I pray you are doing well on this toasty Tuesday. Today’s entry is brought to you by a conversation I had with a dear friend in Iowa who also is in graduate school and happens to be blind. We were discussing what motivates us to keep on keeping on when all too often society either sets low expectations or flat out refuses to permit us to participate equally with our sighted peers all because we are blind. Whether it is parenting our children, accessing printed materials in school, finding employment or interacting with peers, we frequently have to be on our best game or at times face many criticisms. As much as I wish my blindness wasn’t a hindrance for others to get to know me, I have realized in some cases it truly is.

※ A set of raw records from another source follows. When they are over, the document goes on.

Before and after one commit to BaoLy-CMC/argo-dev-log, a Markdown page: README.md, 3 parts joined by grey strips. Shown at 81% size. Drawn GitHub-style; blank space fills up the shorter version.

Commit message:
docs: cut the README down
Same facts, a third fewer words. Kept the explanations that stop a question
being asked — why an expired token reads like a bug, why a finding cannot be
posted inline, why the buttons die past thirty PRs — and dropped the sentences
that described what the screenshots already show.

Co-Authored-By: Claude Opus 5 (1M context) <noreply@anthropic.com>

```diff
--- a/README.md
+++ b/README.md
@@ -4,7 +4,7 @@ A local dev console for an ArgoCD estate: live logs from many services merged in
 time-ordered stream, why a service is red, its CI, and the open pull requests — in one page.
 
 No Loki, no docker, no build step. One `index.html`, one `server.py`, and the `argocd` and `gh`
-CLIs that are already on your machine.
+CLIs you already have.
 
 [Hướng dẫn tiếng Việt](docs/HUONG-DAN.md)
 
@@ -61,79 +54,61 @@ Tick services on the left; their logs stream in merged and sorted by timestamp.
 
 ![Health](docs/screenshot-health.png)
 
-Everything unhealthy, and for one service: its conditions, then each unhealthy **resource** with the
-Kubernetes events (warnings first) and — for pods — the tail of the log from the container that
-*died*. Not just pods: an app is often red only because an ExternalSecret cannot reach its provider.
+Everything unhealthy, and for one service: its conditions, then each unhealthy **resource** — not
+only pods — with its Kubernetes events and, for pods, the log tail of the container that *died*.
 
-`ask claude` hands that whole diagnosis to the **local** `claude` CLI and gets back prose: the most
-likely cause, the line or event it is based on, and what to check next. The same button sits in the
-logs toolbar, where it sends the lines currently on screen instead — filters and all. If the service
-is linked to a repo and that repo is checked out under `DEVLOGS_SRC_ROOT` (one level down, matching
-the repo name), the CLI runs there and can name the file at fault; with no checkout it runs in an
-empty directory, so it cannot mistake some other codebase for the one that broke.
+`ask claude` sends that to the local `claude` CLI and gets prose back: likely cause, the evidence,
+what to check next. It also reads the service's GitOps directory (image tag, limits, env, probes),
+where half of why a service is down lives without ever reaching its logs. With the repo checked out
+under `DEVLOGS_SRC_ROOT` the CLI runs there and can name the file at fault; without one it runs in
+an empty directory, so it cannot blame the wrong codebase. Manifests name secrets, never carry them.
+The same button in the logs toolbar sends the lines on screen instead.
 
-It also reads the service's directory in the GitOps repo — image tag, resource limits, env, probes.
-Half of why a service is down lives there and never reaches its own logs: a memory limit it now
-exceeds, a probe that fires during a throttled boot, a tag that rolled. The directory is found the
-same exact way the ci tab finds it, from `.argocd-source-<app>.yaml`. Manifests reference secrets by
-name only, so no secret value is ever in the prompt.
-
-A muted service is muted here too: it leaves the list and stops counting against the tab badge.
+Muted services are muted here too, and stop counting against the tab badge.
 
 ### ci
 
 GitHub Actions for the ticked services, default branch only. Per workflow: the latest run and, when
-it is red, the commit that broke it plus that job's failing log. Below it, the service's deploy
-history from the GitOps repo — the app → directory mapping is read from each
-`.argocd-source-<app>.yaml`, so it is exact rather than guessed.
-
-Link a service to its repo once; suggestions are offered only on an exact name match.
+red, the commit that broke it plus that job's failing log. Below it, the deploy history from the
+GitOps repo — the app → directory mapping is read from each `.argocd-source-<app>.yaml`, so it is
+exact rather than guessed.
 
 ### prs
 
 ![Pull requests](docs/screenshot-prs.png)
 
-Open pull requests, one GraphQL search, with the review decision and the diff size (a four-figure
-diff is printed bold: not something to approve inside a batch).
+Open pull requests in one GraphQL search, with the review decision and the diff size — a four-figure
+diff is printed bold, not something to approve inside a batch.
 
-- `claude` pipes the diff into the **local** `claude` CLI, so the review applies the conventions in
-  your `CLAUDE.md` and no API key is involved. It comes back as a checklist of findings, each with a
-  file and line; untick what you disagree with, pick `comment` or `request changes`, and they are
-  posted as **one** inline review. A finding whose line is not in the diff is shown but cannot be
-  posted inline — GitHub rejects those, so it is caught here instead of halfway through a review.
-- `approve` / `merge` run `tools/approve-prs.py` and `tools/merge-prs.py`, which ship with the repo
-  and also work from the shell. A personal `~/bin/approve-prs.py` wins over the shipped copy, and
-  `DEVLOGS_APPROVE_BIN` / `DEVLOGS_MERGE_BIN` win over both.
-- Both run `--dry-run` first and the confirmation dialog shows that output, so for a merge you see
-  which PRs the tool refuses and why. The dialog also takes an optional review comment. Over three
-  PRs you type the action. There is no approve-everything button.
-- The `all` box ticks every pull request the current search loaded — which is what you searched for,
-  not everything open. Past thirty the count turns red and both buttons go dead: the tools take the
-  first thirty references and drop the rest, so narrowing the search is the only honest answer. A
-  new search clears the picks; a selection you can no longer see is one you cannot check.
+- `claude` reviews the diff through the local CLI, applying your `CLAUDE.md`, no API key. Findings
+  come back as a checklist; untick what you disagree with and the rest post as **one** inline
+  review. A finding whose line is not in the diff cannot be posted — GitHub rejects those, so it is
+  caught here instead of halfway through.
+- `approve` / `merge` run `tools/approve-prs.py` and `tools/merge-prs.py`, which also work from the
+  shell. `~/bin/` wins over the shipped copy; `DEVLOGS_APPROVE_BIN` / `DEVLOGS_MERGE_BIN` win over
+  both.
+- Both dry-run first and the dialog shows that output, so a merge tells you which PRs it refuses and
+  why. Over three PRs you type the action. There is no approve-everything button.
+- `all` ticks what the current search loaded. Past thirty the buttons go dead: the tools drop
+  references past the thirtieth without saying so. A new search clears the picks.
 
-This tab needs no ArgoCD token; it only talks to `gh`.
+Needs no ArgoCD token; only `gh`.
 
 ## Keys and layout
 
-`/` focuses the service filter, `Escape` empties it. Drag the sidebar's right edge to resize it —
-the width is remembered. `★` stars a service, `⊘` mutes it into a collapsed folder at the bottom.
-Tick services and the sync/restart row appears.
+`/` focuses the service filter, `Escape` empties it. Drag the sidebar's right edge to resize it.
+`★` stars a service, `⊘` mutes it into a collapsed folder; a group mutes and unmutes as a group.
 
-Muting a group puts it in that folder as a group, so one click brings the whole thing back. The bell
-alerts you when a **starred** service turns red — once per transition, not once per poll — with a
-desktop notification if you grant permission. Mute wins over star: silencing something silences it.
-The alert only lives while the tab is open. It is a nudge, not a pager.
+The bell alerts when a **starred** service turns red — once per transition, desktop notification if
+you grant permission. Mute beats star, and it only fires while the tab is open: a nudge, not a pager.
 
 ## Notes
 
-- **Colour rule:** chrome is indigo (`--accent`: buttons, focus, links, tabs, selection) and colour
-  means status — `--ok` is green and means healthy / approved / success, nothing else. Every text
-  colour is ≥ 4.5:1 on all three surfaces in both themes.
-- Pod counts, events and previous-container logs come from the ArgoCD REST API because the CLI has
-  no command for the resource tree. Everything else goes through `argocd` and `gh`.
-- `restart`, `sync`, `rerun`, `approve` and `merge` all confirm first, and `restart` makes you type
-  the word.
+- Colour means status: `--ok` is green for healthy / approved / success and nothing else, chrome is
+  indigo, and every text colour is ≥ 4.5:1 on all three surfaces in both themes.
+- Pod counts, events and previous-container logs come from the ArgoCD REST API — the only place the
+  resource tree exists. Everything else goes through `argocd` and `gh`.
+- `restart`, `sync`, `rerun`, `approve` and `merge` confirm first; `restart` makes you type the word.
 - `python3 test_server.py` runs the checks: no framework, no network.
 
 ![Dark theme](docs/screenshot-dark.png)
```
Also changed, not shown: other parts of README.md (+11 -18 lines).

While I welcome questions, it is frustrating when I am constantly told, “You can’t do this or that” because you are blind. The world sure has drastically changed for the better when it comes to attitudes toward blindness; however, we sure have a ways to go. We still have a high rate of unemployment to decrease, many blind children who deserve to be taught to read Braille along with a myriad of access issues to fight for. This week there are two blindness conventions taking place; resolutions will be passed, records will be broken and many will realize the truth in the motto “live the life you want.” The real work comes in when those attending leave the safety and comfort zone of the blindness realm.
Well, to answer the subject of this post: I respectfully agree to disagree with the above attitudes, misconceptions and disbeliefs of our abilities. Just as most would think it absurd to say your visual acuity ranks your worth in society, our limitations do not define us. Rather it is the people we are, the contributions we make with our lives and how we choose to use the gifts God has given us which truly matter.
I realize I have to work harder than my sighted peers, because, well the world is not designed with blindness in mind which is okay. (I am not saying this to be snarky). I went onto graduate school out of necessity since I was automatically eliminated from undergrad jobs because I could not drive. This may not be a popular thought but I believe as people who happen to be blind we have to prove ourselves a bit more than our sighted counterparts. Guess what? It is all good because the qualities of a hard work ethic, determination that we have cultivated are transferrable skills. This can be said for anyone, no matter how much sight you have or don’t have.
No matter where you are, no matter what challenge you are facing I implore you to agree to disagree, be brave and keep on stepping forward. If I can do it, so can you, my friend.
“Go back?” he thought. “No good at all! Go sideways? Impossible! Go forward? Only thing to do! On we go!” So up he got, and trotted along with his little sword held in front of him and one hand feeling the wall, and his heart all of a patter and a pitter.”
― J.R.R. Tolkien
Until next time,